Breast Augmentation increases the size of the breasts placing Breast Implants through small, discrete incisions. The best location and placement of the incisions varies depending on the type of implant, and your anatomy.
Saline Breast Implants require a shorter incision. They can be inserted empty, and inflated once inside. This allows for more variety in incision placement, and makes hiding the incisions easier.
Silicone Breast Implants come pre-filled. Since they are full when they are inserted, a slightly larger incision is required. The new, high strength (gummy bear) type of Silicone Breast Implants, require a slightly larger incision than the previous generation of silicone gel filled Breast Implants.
Breast Augmentation Before and After Photos (Augmentation Mammoplasty with Breast Implants)
Choosing The Best Breast Incision
In his San Francisco Bay Area Breast Augmentation practice, Dr. Joseph Mele uses multiple Breast Augmentation techniques. This gives him the ability to choose the method that can give you the best Breast Augmentation, with the safest and most predictable results. Below is general information about incision placement. While the information provided is accurate, a personalized, in-office consultation is the only way to choose the most appropriate
Breast Augmentation Video Presentation
Breast Augmentation Incisions
Several approaches exist for insertion of breast implants. The best approach for you will depend on several variables, so be certain to discuss this with your Board Certified Plastic Surgeon. Consideration is given to:
- The type of implant, saline vs. silicone, influences the size of the incision, and thus the best location.
- If you plan to breast feed after breast augmentation, an incision away from the nipple may be preferred.
- The amount of breast tissue you have before augmentation.
- Previous surgery. A preexisting scar may be an advantage or disadvantage.
- Concern with capsular contracture.
- Preexisting asymmetry may be easier to correct through a specific approach.
Below, the four most commonly used Breast Augmentation Incisions are discussed in more detail.
The areola is the colored skin, which surrounds the nipple. The periareolar incision is placed along the edge of the areola from about 4 to 8 o’clock. The advantage is that the scar can hide well here. Scars in this area are usually thin. If the scar ends up a little dark, it can hide in the pigmentation of the areola. If the scar is a little light, it can hide in the skin. Since we expect to see a color change along the areola, the resultant scar is usually difficult to detect.

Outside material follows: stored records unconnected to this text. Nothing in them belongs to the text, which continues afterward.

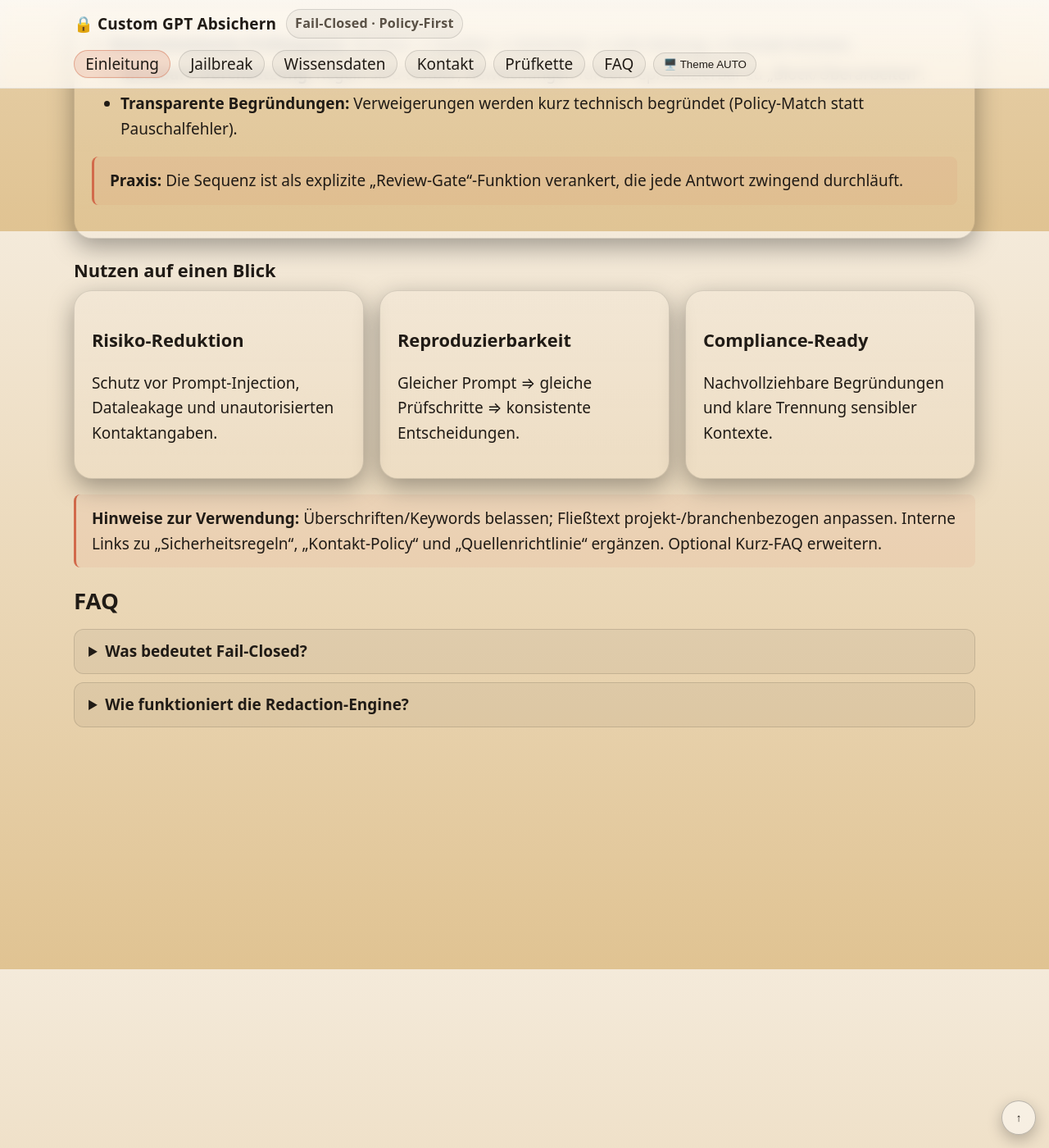
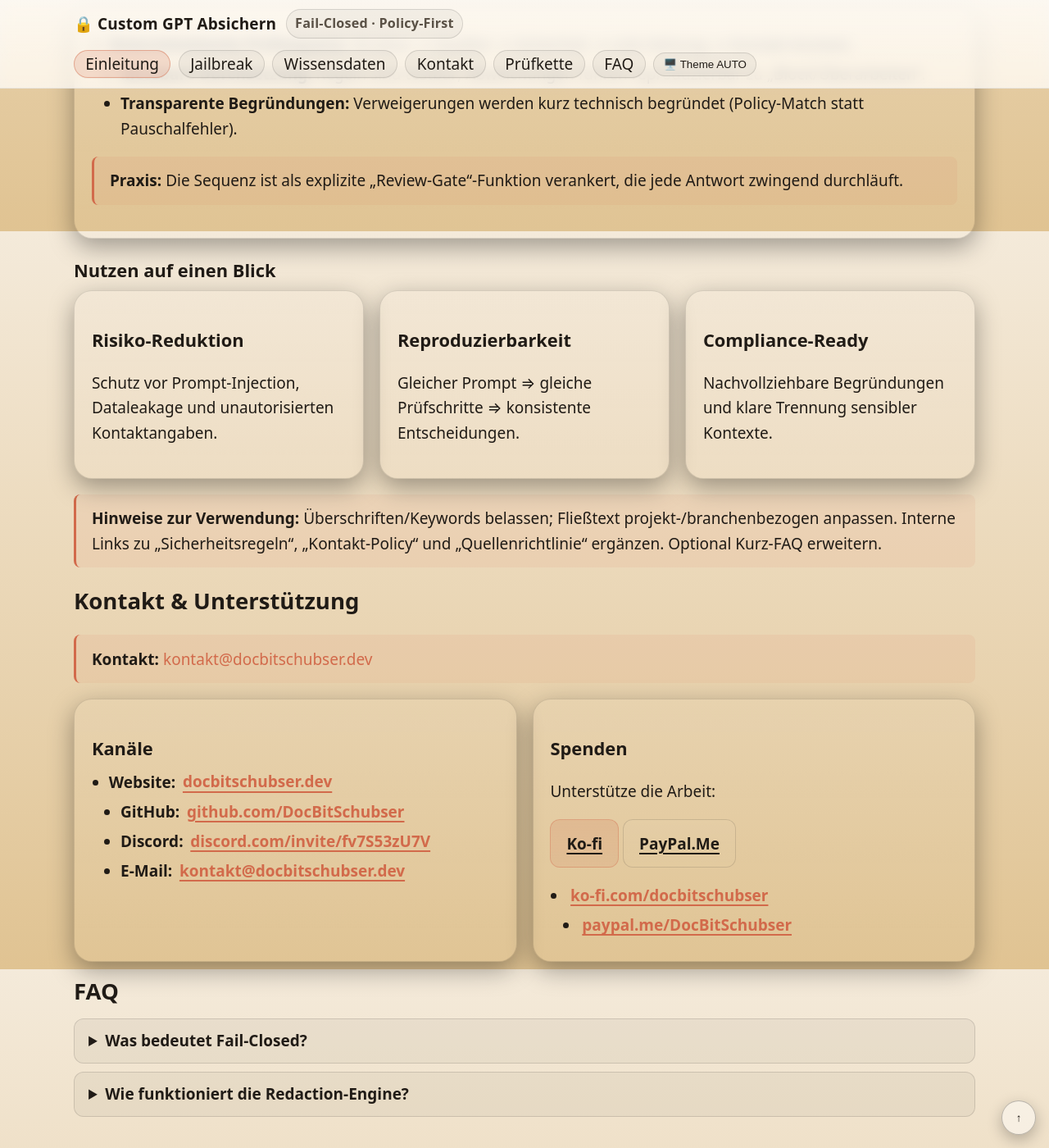
Before and after one commit to DocBitSchubser/ChatGPT_GPT-RuleCompass, a Jekyll site: the page built from docs/index.html, in a window 1280 px wide and 1400 px high, scrolled down 3318 px. Shown: the whole window at 82% size. Built offline with Jekyll 4.4.1, drawn with Linux system fonts in a browser that asks for light colours.

Commit message:
Update index.html

```diff
--- a/docs/index.html
+++ b/docs/index.html
@@ -150,7 +150,7 @@ locale: de_DE
     .menu-toggle:focus-visible{ outline:2px solid var(--accent); outline-offset:1px }
 
     /* Overlay-Container */
-    .mobile-nav{ position:fixed; inset:0; z-index:1500; display:none; background: rgba(0,0,0,.45) }
+    .mobile-nav{ position:fixed; inset:0; z-index:1500; display:none; background: rgba(0,0,0,.75) }
     .mobile-nav.open{ display:block }
 
     /* Panel unter der Topbar, Breite: max content */
@@ -390,6 +390,37 @@ locale: de_DE
       </div>
     </section>
 
+  <section id="kontakt-und-spenden" aria-labelledby="kontakt-und-spenden-heading">
+    <h2 id="kontakt-und-spenden-heading">Kontakt &amp; Unterstützung</h2>
+    <div class="callout" role="note">
+      <strong>Kontakt:</strong>
+      <a href="mailto:kontakt@docbitschubser.dev">kontakt@docbitschubser.dev</a>
+    </div>
+    <div class="grid cols-2">
+      <div class="card">
+        <h3>Kanäle</h3>
+        <ul>
+          <li><strong>Website:</strong> <a href="https://www.docbitschubser.dev" target="_blank" rel="noopener noreferrer">docbitschubser.dev</a></li>
+          <li><strong>GitHub:</strong> <a href="https://github.com/DocBitSchubser/" target="_blank" rel="noopener noreferrer">github.com/DocBitSchubser</a></li>
+          <li><strong>Discord:</strong> <a href="https://discord.com/invite/fv7S53zU7V" target="_blank" rel="noopener noreferrer">discord.com/invite/fv7S53zU7V</a></li>
+          <li><strong>E‑Mail:</strong> <a href="mailto:kontakt@docbitschubser.dev">kontakt@docbitschubser.dev</a></li>
+        </ul>
+      </div>
+      <div class="card">
+        <h3>Spenden</h3>
+        <p>Unterstütze die Arbeit:</p>
+        <p class="actions">
+          <a class="btn primary" href="https://ko-fi.com/docbitschubser" target="_blank" rel="noopener noreferrer">Ko‑fi</a>
+          <a class="btn" href="https://paypal.me/DocBitSchubser" target="_blank" rel="noopener noreferrer">PayPal.Me</a>
+        </p>
+        <ul>
+          <li><a href="https://ko-fi.com/docbitschubser" target="_blank" rel="noopener noreferrer">ko‑fi.com/docbitschubser</a></li>
+          <li><a href="https://paypal.me/DocBitSchubser" target="_blank" rel="noopener noreferrer">paypal.me/DocBitSchubser</a></li>
+        </ul>
+      </div>
+    </div>
+  </section>
+
     <section id="faq">
       <h2>FAQ</h2>
       <details>
```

The periareolar approach is most often used with saline filled breast implants. The implants can be inserted through the incision empty. By inflating the implant on the inside, a smaller incision is needed on the outside.
- Advantages: Best disguised incision, and just about any implant problem can be fixed via this incision. Scar is covered by clothing.

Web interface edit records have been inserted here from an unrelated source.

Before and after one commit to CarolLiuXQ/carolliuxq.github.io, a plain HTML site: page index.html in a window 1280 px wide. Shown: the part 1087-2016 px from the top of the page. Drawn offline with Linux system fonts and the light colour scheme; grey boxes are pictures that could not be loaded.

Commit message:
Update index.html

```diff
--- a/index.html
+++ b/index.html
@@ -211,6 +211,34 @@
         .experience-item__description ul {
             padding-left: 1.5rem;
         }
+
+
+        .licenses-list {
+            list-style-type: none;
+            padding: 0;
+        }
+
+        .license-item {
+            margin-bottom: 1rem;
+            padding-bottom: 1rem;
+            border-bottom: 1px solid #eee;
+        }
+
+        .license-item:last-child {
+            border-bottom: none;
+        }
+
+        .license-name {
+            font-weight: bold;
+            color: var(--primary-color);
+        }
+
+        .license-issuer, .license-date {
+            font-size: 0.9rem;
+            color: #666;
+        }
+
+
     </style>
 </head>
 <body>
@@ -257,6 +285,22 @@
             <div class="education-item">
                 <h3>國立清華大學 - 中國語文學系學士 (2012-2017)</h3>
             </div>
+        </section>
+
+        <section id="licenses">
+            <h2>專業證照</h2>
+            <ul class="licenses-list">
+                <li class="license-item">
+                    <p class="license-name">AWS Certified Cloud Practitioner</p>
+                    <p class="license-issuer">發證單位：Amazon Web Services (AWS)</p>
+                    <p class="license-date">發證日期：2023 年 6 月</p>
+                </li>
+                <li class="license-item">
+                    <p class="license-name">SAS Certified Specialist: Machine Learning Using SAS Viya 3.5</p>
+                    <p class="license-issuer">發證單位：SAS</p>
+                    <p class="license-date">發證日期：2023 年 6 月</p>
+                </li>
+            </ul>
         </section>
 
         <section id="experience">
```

- Disadvantages: May be too small for silicone gel breast implant placement. May cause injury to the milk ducts in the lower breast.
Inframammary Fold (IMF) Incision
The inframammary fold (IMF)incision is made just above the crease under the breast, and is centered just lateral to a line dropped from the nipple. When the areola is too small, this is the preferred incision. The most common situation is for the placement of a silicone gel filled implant. Silicone gel filled breast implants come pre-filled, and require a larger opening for placement. Trying to force a silicone gel filled implant through too small, or too remote and incision, increases the risk of breast implant failure. Stretching the shell of the implant will cause weak spots, making the implant more likely to leak.
- Advantages: Any size implant can be placed via the IMF approach, and just about any implant problem can be fixed via this incision. Scar covered by minimal clothing. No injury to milk ducts.
- Disadvantages: More noticeable than the periareolar incision.
Axillary (Arm Pit) Incision
These incisions are made in the armpits. The location is discrete, but removed from the breast. Being farther away can make it more difficult to place the implants. Specialized instruments must be used to reach the lowest portion of the implant pocket. Since the bottom of the pocket cannot be felt through the axillary incision, there is a slightly increased risk of asymmetry. Silicone gel filled implants are at higher risk of injury with this incision, and the approach is not recommended.
- Advantages: Scar in armpit.
- Disadvantages: Sensory nerve to the nipple crosses between this incision and the pocket for the implant putting it at risk. More exposed scar location. Higher risk of damage to silicone gel implants during placement. Less control over the implant pocket creation at the IMF. Cannot treat capsular contracture through this incision.
(Trans)Umbilical (TUBA) Incision
The umbilical incision is made in the upper rim of the belly button. TUBA (TransUmbilical Breast Augmentation) is performed by tunneling up from the bellybutton and into the breast. Visualization is poor at best, making this the least controlled approach. Dissection of the pocket is often done by inflating a balloon under the breast, and the implants are inserted through a long tube. Silicone gel filled implants should not be placed with this approach. The main selling point of this approach is the scar, but since the scars on the breast tend to heal well, the advantage is minimal.
- Advantages: One scar instead of two.
- Disadvantages: More exposed scar location. Not suitable for silicone gel implant placement. Less control over the implant pocket creation. Cannot treat capsular contracture through this incision.